After the boys complete their assignment, I thought the movie was basically going to be a series of unrelated missions. Truth be told, I would have been okay with that since the first one was shot and executed with great skill, but there is actually a connecting thread that runs through all of them. The reason Sanchez was kidnapped is because she was getting a little too close to the subject she was investigating, Cristo, a smuggler with terrorist ties. In the last few years, Cristo’s childhood friend Kabal has become a Muslim extremist, and the former has used his wealth to fund terrorist operations. Both men have now vanished, but when the SEAL team eventually catches up with Cristo, their Senior Chief gets some startling news. Kabal’s plan involves sneaking his followers into the U.S. wearing undetectable explosive ceramic vests and it’s happening as they speak.
With a running time of just over 90 minutes, one of the great things about “Act of Valor” is that it keeps moving. These guys don’t have time to discuss the past, their apprehension or personal hang-ups. They know they have a job to do and are ready for any new orders or surprises. In the barbecue scene on the beach, the team leader even says that is the place for them to air any dirty laundry, let go of any personal problems at home or difficulties they may be having with each other. Otherwise, when they are out in the field the team is not in sync, putting all of them at risk. This moment truly feels genuine, like a real discussion they probably have right before every mission. The leads may be surrounded by real actors like Sanchez and Nestor Serrano, who once played a terrorist on “24”, but they handle military jargon and discussions with realism and great ease. One of the few gripes I do have with the film is that opening narration I mentioned earlier. It gives away a little to much and spoils the outcome of the story for those smart enough to figure it out.

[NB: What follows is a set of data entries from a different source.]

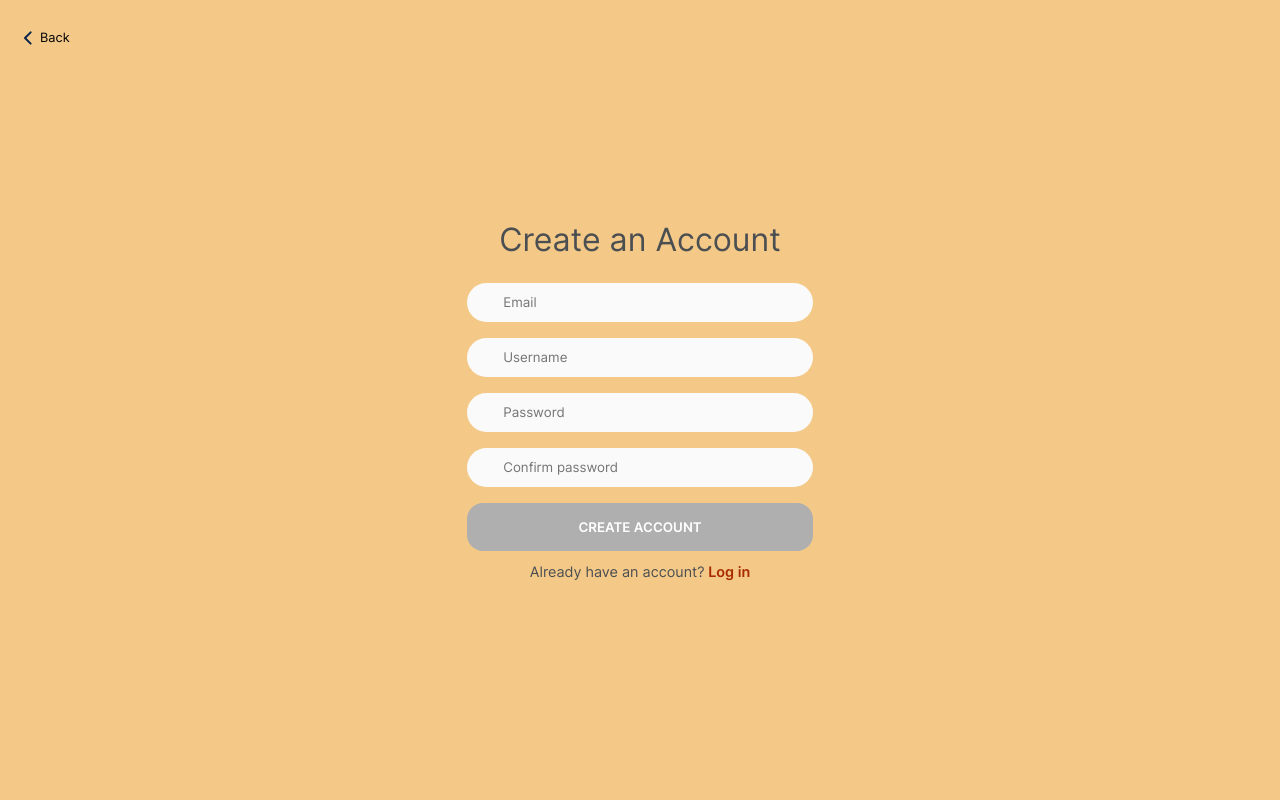
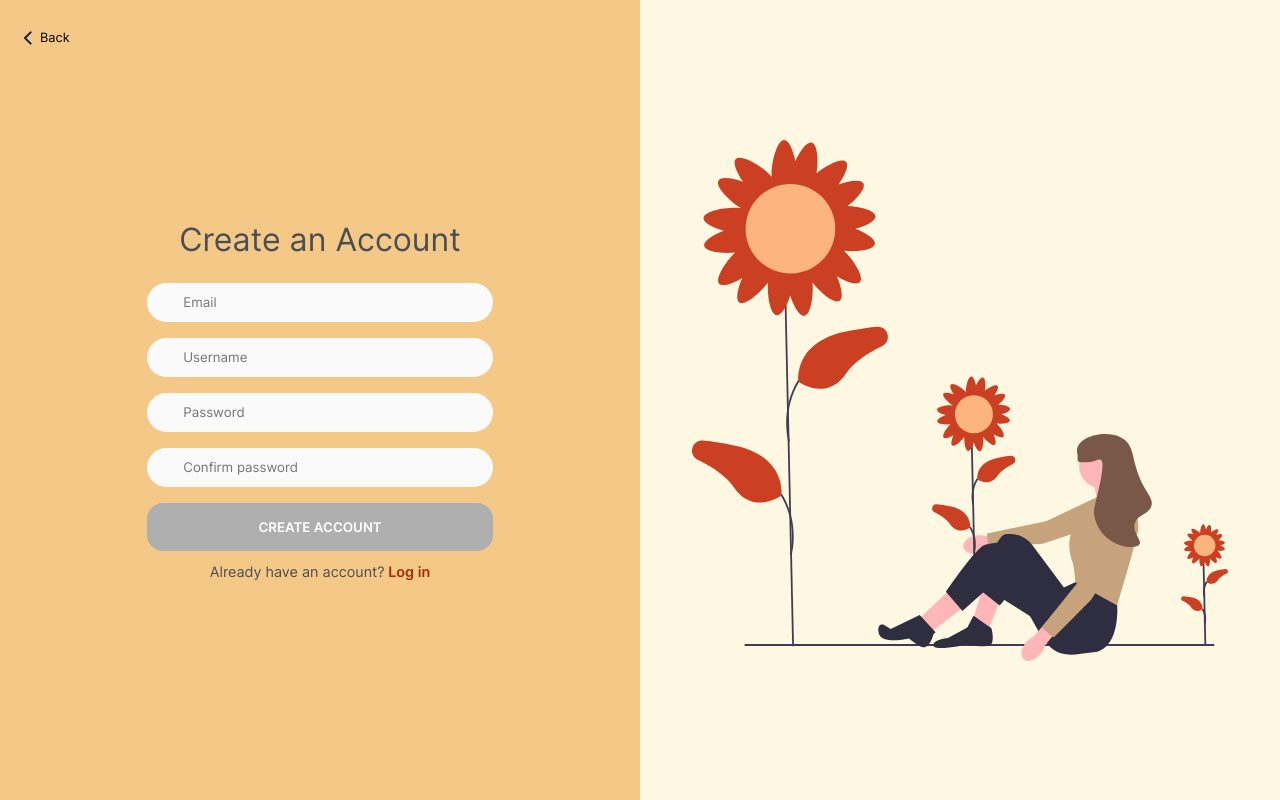
Before and after one commit to 21mdr1/dog-app, a React (Create React App) app in the folder client/: page /register in a window 1280 px wide. Built offline with nearby package versions, Linux system fonts and the light colour scheme; no server answers; the HTML template or start-up script is replaced by a standard one.

Commit message:
Add right side of page in register form desktop

```diff
--- a/client/src/pages/Register/Register.js
+++ b/client/src/pages/Register/Register.js
@@ -3,6 +3,7 @@ import { useState } from 'react';
 import { formIsValid, inputIsValid } from '../../utils/validationUtils';
 import { register } from '../../utils/userUtils';
 import back from '../../assets/icons/left_line.svg';
+import registerImage from '../../assets/static-images/register-image.svg'
 import './Register.scss';
 
 function Register() {
@@ -58,6 +59,7 @@ function Register() {
                 />
                 <span className="back-button__text back-button__text--register">Back</span>
             </Link>
+            <div className="left left--register">
                 <form className='register-form' onSubmit={handleSubmit}>
                     <h1 className='register-form__title'>Create an Account</h1>
                     <input
@@ -117,6 +119,10 @@ function Register() {
                     {message && <p className='register-form__text'>{message}</p>}
                 </form>
             </div>
+            <div className='right right--register'>
+                <img src={registerImage} alt="" className="right__image right__image--register" />
+            </div>
+        </div>
     );
 }
 
--- a/client/src/pages/Register/Register.scss
+++ b/client/src/pages/Register/Register.scss
@@ -5,6 +5,26 @@
     &--register {
         background-color: $light-orange;
         @include flex(center, center);
+    }
+}
+
+.right {
+    display: none;
+    width: 50vw;
+    height: 100vh;
+    background-color: $yellow;
+
+    @include desktop {
+        @include flex(center, center);
+    }
+}
+
+.left {
+    @include flex(center, center);
+
+    @include desktop {
+        width: 50vw;
+        height: 100vh;
     }
 }
 
--- a/client/src/styles/partials/_mixins.scss
+++ b/client/src/styles/partials/_mixins.scss
@@ -1,13 +1,13 @@
 @use './variables' as *;
 
 @mixin tablet {
-    @media (min-size: $tablet) {
+    @media (min-width: $tablet) {
         @content;
     }
 }
 
 @mixin desktop {
-    @media (min-size: $desktop) {
+    @media (min-width: $desktop) {
         @content;
     }
 }
--- a/client/src/styles/partials/_variables.scss
+++ b/client/src/styles/partials/_variables.scss
@@ -2,6 +2,7 @@
 $purple: #C8B8F2;
 $light-orange: #F4C988;
 $dark-orange: #E9A07F;
+$yellow: #FEF7E1;
 
 // navs
 $transparent-purple: rgba(147, 127, 206, 0.2);
```
Also changed, not shown: client/src/assets/static-images/login-image.svg (added), client/src/assets/static-images/register-image.svg (added). Lines whose indentation alone changed are shown as unchanged.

“Act of Valor” takes our heroes into several gunfights on enemy compounds, one even near the border of Mexico run by a drug cartel protecting Kabal and his group. Though the movie often gets into heavy action mode, I didn’t feel like the action sequences were there just as an excuse to blow stuff up. The villains feel a little cardboard, but their intentions are just as real as those in the real world out to incite terror and anarchy. Sure, the leads aren’t that strong in the acting department, but you identify with them and what they stand for. Nothing feels sensationalized, not even Senior Chief’s interrogation of Cristo aboard his yacht. Instead of revealing the true names of the SEALs involved, the end credits features the names of those killed since 9/11. I’m not gonna say “Act of Valor” was a haunting experience, but it did get me thinking about those guys who sacrificed everything for their country during my ride home. Yes, it’s an action movie, but one with the best intentions in that it contains a message within. I won’t tell you what it is, but rather than seek out your typical popcorn action movie, you should give “Act of Valor” a peep to discover what that message is for yourself.
Act Of Valor opens February 24th.